Since the last USDA crop report, soybeans have been trading within an 18 cent range for the last nine sessions. Pullbacks in price near the 8.70 level have largely come from an outlook of good weather for Argentina and Brazil in the 10 to 15 day forecasts. Supportive news for the bean market was news of high protein soy oil in the crush reports. Indonesian palm oil that competes in the export market against the high protein soil was reported to be down 9% this year, coupled with news that the Ukrainian rape seed crop was hit by frost cutting acres by 30%. This suggests a mindset that could lead to countries in need of high protein vegetable oil rushing in to buy soy oil to replace shortages on other high protein vegetable crops. Offsetting some of that is the current crush of soybeans to get the meal and oil is down on the year due to a mild winter brought on by El Nino in the western plains. Cattle producing States in the Central U.S. are requiring less meal into the feed ration to keep weights up. But the markets trade fear before fact. The first private forecaster came out with his soybean projection for this year with a slight increase in beans over this past year.
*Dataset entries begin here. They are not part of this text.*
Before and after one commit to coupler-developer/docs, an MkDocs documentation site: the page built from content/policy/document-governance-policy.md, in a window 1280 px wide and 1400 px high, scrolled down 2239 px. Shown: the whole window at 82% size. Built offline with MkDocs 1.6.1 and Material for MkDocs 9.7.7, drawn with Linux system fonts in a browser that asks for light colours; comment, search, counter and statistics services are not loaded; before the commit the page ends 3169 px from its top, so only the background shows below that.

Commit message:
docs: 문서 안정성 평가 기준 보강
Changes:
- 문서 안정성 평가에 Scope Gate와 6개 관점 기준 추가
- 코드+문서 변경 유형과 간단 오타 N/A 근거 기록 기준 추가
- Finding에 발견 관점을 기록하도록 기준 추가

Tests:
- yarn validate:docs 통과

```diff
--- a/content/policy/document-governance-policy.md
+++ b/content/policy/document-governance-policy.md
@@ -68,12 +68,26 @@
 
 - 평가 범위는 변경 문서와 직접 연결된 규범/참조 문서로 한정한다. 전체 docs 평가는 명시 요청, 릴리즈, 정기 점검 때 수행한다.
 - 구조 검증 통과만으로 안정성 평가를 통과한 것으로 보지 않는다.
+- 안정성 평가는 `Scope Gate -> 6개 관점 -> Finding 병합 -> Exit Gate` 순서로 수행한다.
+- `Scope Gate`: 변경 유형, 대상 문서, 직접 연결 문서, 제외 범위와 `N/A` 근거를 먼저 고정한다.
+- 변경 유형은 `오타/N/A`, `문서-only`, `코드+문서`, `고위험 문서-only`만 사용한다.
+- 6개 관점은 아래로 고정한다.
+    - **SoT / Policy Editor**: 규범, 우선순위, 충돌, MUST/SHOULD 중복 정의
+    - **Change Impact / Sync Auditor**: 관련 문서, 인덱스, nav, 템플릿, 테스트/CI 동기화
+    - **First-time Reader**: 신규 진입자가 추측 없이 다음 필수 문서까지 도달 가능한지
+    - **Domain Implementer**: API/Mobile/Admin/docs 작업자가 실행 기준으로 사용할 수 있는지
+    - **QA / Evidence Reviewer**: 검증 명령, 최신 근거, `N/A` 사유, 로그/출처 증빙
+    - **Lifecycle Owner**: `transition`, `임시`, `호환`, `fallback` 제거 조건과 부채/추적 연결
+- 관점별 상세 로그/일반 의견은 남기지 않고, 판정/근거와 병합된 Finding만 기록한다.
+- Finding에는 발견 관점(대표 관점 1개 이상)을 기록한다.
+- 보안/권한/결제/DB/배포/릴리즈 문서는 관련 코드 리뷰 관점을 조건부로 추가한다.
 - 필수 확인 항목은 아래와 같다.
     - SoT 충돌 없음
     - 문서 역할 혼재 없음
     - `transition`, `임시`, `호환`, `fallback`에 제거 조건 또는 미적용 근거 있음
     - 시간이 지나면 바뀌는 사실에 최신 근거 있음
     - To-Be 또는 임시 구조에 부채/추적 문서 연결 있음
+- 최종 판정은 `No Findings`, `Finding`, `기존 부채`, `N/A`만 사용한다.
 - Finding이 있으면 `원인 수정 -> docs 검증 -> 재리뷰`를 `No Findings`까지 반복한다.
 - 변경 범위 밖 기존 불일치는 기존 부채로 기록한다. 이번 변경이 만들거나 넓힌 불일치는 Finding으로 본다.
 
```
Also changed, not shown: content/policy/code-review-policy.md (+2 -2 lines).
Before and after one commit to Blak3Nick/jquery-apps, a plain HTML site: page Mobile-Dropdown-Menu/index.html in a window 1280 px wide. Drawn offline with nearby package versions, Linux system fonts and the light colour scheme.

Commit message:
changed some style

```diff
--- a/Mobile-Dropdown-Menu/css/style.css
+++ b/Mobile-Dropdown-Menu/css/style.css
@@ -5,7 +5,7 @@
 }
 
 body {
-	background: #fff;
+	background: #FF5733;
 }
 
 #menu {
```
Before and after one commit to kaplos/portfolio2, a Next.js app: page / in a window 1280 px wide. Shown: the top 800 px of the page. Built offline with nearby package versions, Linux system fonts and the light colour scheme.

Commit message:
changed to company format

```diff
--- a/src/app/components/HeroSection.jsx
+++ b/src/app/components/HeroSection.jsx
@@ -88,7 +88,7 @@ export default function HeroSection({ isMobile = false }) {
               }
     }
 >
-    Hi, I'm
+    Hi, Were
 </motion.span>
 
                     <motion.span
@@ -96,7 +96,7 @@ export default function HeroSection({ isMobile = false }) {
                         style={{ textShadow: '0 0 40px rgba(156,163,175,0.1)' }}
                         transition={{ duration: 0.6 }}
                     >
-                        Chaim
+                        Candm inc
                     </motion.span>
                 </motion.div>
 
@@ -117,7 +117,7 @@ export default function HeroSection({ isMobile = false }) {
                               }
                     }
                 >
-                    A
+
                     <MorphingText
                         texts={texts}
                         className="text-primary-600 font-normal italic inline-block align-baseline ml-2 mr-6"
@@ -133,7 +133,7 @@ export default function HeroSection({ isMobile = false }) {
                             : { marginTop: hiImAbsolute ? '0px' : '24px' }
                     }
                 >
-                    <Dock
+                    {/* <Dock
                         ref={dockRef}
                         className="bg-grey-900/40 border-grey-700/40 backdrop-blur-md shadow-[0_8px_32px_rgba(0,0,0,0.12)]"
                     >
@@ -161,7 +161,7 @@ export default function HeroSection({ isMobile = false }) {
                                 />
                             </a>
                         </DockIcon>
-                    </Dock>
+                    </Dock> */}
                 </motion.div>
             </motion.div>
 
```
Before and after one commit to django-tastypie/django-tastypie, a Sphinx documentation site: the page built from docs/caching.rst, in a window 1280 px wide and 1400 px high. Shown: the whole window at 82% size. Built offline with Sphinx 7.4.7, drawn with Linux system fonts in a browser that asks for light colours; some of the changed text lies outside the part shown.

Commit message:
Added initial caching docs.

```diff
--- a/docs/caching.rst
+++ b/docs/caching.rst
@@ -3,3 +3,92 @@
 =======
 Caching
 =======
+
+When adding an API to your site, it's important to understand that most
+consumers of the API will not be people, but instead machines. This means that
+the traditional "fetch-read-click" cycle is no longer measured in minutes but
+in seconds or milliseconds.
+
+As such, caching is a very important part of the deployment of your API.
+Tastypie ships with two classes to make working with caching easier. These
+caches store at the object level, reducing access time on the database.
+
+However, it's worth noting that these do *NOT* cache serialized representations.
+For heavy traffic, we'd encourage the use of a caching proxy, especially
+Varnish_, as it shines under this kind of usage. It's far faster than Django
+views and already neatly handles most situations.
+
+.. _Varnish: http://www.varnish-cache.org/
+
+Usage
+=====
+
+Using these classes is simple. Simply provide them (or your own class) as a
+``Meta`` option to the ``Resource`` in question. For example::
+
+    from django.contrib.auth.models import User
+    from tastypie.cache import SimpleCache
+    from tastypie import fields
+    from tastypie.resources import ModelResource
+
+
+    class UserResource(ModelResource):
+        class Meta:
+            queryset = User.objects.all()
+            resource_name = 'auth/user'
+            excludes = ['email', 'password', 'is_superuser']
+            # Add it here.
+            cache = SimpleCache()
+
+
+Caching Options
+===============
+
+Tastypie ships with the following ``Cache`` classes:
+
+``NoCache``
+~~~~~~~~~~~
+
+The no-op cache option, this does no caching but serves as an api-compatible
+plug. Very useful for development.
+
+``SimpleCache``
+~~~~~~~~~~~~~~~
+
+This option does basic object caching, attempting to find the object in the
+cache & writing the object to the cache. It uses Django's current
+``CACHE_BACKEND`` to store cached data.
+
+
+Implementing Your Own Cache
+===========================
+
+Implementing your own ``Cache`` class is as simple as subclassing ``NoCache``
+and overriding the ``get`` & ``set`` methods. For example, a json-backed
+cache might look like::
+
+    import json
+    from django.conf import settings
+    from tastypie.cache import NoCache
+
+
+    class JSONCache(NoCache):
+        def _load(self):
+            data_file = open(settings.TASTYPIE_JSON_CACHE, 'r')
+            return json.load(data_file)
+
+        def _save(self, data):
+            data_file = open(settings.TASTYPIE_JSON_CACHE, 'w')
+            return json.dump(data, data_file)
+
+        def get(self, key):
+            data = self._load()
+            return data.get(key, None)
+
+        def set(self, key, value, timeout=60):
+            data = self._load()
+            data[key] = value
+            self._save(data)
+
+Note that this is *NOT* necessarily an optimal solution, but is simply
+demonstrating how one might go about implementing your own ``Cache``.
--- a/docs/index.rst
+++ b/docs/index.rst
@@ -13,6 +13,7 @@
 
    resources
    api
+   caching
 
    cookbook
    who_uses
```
Late March is when the planted acreage intentions report comes out. When crop forecasters get a better feel for the El Nino weather in February for the future these crop forecasts will change. Currently non-commercial trading funds are short 40,293 contracts, 31,509 less from the week prior. Support for March beans lies at 8.66 Monday and a close under sets up 8.40 as next objective. If support holds resistance is 8.96 then 9.10. Fundamentally beans remain bearish with the overall supply demand perspective. Sell short on a close under support. Technically beans are mildly friendly and could push up to the resistance and take it out over any news in the weather or an increase in demand. Stick to the charts.
In my view I would remain agnostic on a movement in prices that results to a breakout to the upside or a with a major price correction to the downside that would be predicated on weather and its impact on future yields. I therefore would consider the following trade. For a trade cost of ten cents plus all commissions and fees I propose the following. For upside exposure, look at buying the July bean 980 call and while selling two 11.00 calls while at the same time buying the July bean 820 put and selling 2 July 720 puts for a combined purchase price of ten cents.
For those interested in grains, Walsh Trading’s Senior Grain analyst Tim Hannagan hosts a free grain webinar each Thursday at 3:00 pm central time. Tim has been ranked the #1 grain analyst in the United States per Reuters and Bloomberg for his most accurate price predictions for soybeans and corn in the years 2011 and 2012. Link for next week’s webinar is below. If you cannot attend live, a recording will be sent to your email upon signup. Or please contact me at any time at email@example.com
RISK DISCLOSURE: THERE IS A SUBSTANTIAL RISK OF LOSS IN FUTURES AND OPTIONS TRADING. THIS REPORT IS A SOLICITATION FOR ENTERING A DERIVATIVES TRANSACTION AND ALL TRANSACTIONS INCLUDE A SUBSTANTIAL RISK OF LOSS. THE USE OF A STOP-LOSS ORDER MAY NOT NECESSARILY LIMIT YOUR LOSS TO THE INTENDED AMOUNT. WHILE CURRENT EVENTS, MARKET ANNOUNCEMENTS AND SEASONAL FACTORS ARE TYPICALLY BUILT INTO FUTURES PRICES, A MOVEMENT IN THE CASH MARKET WOULD NOT NECESSARILY MOVE IN TANDEM WITH THE RELATED FUTURES AND OPTIONS CONTRACTS.